The Grand Prismatic Spring, the biggest hot spring in the United States (third in the world). The brilliant colors are a result of the pigmented bacteria which thrives in the boiling hot water. Yellowstone is dotted with many beautiful hot pools, but this is one of the most impressive.
Everyone talks about Old Faithful, but there are dozens of other varied and cool geysers throughout the park. This is the Great Fountain Geyser which erupts daily.
The Firehole River. It got it’s name from the steam that occurs from the runoff of boiling hot springs. Apparently it’s really great for fishing, as long as you are careful not to get scalded.
Yellowstone suffered an extensive forest fire about ten years ago which left acres of dead tree husks. Over time the root systems give out and the skeleton trees tip over like matchstick soldiers.
A wily coyote by our campground in the early morning.
More colorful microorganisms.
A sleepy buffalo we stumbled across hiking through the West Thumb geyser basin. He was about six feet from us but luckily sound asleep (I’d hate to wake one up!).
Mammoth Hot Springs, created over thousands of years by hot water bubbling up from underground and leaving calcium deposits behind.

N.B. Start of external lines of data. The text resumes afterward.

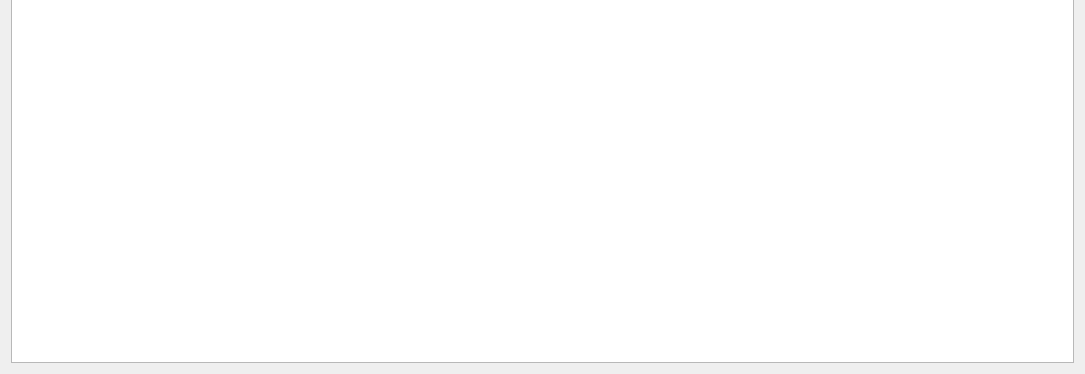
ProjectsKoryHasWorkedOn/2023-2024_AoE_II_Board_Game_Combat_Results_Calculator_Reworked, file AoE2_Calculator-master/developerwindow.ui: the form before one commit; both pictures show x 0 to 1085 and y 247 to 621 of the 1085 by 621 pixel window.
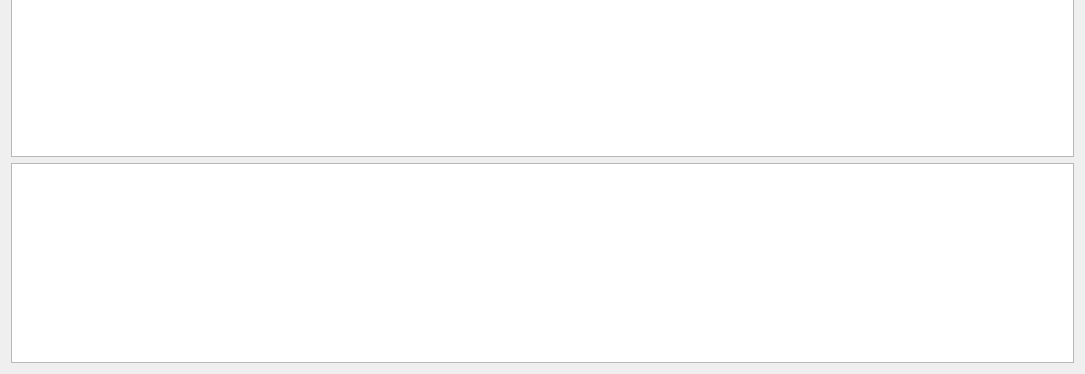
The form after the commit.

What changed in the file:
```diff
--- a/AoE2_Calculator-master/developerwindow.ui
+++ b/AoE2_Calculator-master/developerwindow.ui
@@ -17,6 +17,22 @@
    <item row="0" column="0">
     <widget class="QTableView" name="tableView"/>
    </item>
+   <item row="1" column="0">
+    <widget class="QListWidget" name="tablesListWidget">
+     <property name="sizePolicy">
+      <sizepolicy hsizetype="Maximum" vsizetype="Expanding">
+       <horstretch>0</horstretch>
+       <verstretch>0</verstretch>
+      </sizepolicy>
+     </property>
+     <property name="maximumSize">
+      <size>
+       <width>1677215</width>
+       <height>200</height>
+      </size>
+     </property>
+    </widget>
+   </item>
   </layout>
  </widget>
  <resources/>
```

This is actual NEW rock people. It’s still growing steadily, threatning to overtake nearby historical houses. And there’s me in the corner.
The travertine terraces of Mammoth Springs up close. Kind of like walking on another planet.
A peaceful river bend far away from the geothermal areas. The mind boggling thing about Yellowstone is that it’s both a roiling, seething vent with the potential for unheard of destruction should it ever erupt, and one of the most tranquil places on earth. It’s not hard to see why this is America’s first, and most famous National Park.